**Records for this task:**
+++++

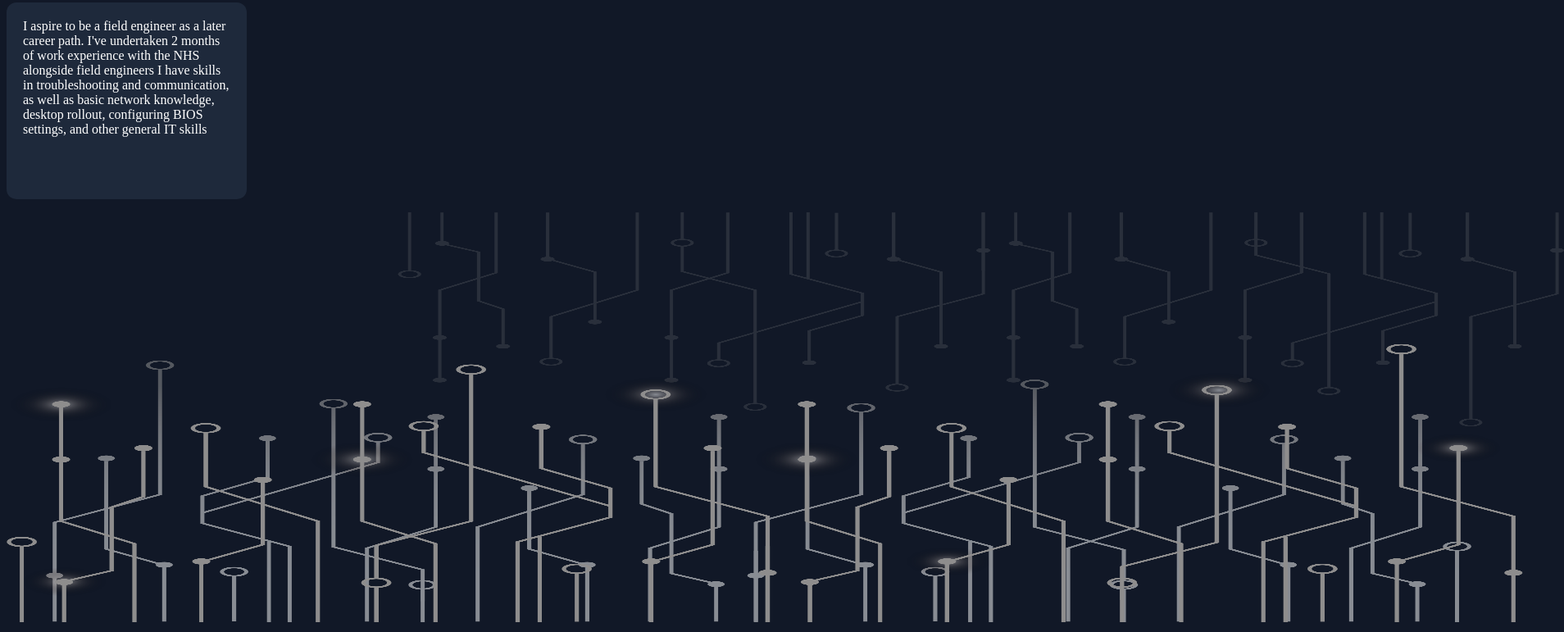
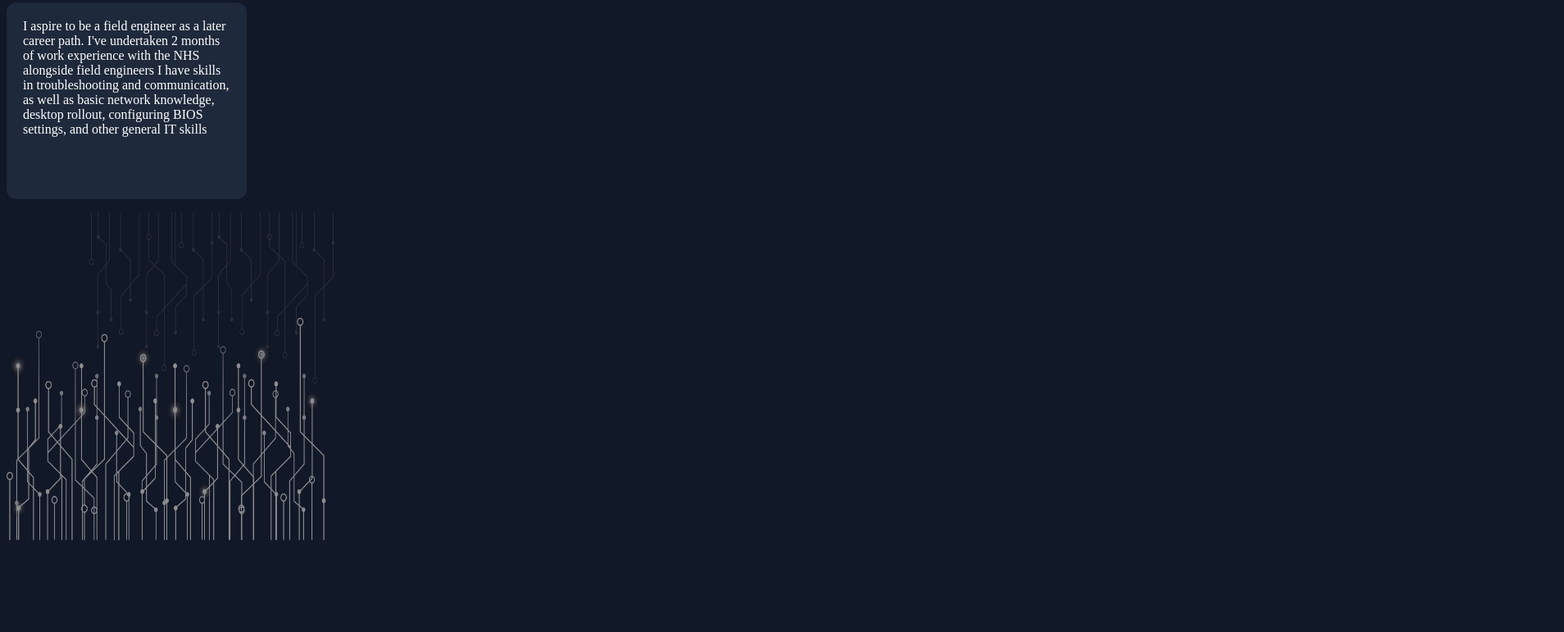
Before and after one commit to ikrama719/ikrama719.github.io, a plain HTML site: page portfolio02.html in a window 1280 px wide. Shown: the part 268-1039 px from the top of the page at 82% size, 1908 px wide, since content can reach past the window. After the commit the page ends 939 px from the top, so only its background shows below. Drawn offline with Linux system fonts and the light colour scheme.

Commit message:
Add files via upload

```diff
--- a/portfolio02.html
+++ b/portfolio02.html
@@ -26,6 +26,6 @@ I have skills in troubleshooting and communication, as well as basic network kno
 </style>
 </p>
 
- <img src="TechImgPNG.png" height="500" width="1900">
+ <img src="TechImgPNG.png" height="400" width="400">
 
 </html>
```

+++++

**Aim of the task:**
Copy out every line of the material above precisely, omitting the pictures.

**Task output:**
Before and after one commit to ikrama719/ikrama719.github.io, a plain HTML site: page portfolio02.html in a window 1280 px wide. Shown: the part 268-1039 px from the top of the page at 82% size, 1908 px wide, since content can reach past the window. After the commit the page ends 939 px from the top, so only its background shows below. Drawn offline with Linux system fonts and the light colour scheme.

Commit message:
Add files via upload

```diff
--- a/portfolio02.html
+++ b/portfolio02.html
@@ -26,6 +26,6 @@ I have skills in troubleshooting and communication, as well as basic network kno
 </style>
 </p>
 
- <img src="TechImgPNG.png" height="500" width="1900">
+ <img src="TechImgPNG.png" height="400" width="400">
 
 </html>
```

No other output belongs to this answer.